CounterSpy is a welcome addition to the stealth/espionage genre that has previously only been occupied by the likes of Metal Gear or Hitman. Unfortunately, the random level generation isn’t particularly strong at negating the repetitive approach that the vast majority of missions require. Along with the global leaderboard integration, it is possible to complete the game without coming anywhere close to unlocking all of the hidden formulas and blueprints. Despite some of the mechanical shortcomings, you can really tell where CounterSpy puts its best foot forward is with all of the artistic detail that was put into the game.
Though vaguely cartoony, the retro-futuristic motifs and bright color choices make the environments memorable. Dynamighty shows a lot of their Pixar pedigree with character models and movements appearing bold and smooth. Dynamighty artist Mark Holmes joined the studio with a resume that touted the likes of Wall-E, Monsters Inc. and The Incredibles, making for some unmistakable reference material. From goofy PA announcements broadcasted inside the bases to different weapon fire effects to the dreaded Defcon siren, effects and background music are crisp and well applied. There is a thoroughly James Bond/1960s flavor of music at play that does an excellent job of setting the tone.
Overall, CounterSpy showcases a fair share of successes and failures relative to certain aspects of the game. The inclusion of formulas and random level generation play their roles well toward trying to preserve a desire to keep coming back to the game for more. That being said, these options are still somewhat limited and can only go so far. The foundation that CounterSpy was built on is more on-point with arcade style gamers and high score seekers. Those seeking to get away from a rinse and repeat experience should probably venture elsewhere. Personally, I feel that some of the more clever design and gameplay decisions make up for lost ground.
There’s enough substance here for Dynamighty to ask players to stay or try again but the jest of the game does expose itself rather quickly. At a $15 price point and with cross save and cross buy capability across all current Sony platforms, there is still merit for Counterspy to have. The game dynamic does feel tailor made for mobile and on-the-go usage.

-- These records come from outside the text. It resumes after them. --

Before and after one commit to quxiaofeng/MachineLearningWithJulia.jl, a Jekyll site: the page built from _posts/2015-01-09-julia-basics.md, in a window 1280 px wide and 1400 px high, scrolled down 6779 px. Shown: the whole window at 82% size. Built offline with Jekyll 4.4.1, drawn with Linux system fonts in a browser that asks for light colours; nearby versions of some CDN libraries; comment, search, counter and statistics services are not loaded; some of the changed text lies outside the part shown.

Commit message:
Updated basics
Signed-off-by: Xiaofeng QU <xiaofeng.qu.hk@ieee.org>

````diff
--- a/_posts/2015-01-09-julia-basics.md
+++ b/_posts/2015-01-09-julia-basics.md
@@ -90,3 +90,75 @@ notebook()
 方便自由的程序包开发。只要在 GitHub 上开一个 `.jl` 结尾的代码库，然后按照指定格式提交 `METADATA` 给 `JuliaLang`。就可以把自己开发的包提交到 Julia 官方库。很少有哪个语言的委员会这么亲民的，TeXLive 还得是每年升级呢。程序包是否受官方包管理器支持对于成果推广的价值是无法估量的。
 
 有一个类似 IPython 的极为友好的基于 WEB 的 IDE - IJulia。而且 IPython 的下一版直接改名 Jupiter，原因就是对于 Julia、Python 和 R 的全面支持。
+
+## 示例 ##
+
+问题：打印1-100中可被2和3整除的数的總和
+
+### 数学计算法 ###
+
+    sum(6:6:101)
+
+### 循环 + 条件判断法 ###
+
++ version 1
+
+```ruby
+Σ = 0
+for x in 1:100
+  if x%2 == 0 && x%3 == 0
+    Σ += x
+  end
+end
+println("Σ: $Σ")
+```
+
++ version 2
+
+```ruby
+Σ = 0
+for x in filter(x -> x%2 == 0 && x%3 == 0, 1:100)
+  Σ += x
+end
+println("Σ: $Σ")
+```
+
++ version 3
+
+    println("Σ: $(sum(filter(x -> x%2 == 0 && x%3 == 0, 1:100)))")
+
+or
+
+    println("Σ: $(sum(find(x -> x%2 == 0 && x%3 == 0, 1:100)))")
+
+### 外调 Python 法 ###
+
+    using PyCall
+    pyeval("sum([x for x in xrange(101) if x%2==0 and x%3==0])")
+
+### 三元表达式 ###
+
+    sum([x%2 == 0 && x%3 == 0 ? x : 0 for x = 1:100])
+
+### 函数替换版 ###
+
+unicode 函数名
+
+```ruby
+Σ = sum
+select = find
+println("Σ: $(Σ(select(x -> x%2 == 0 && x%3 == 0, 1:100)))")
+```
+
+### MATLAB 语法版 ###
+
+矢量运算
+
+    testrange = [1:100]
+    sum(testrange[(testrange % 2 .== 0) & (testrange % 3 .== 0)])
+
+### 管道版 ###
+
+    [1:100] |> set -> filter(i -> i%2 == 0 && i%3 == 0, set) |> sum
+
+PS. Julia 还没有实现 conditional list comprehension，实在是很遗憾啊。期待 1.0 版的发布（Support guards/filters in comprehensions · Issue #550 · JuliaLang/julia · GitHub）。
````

Take my final score with a grain of salt if you prefer as I imagine playing CounterSpy on the Vita would probably seem a little more practical in comparison to the version I played on PlayStation 4.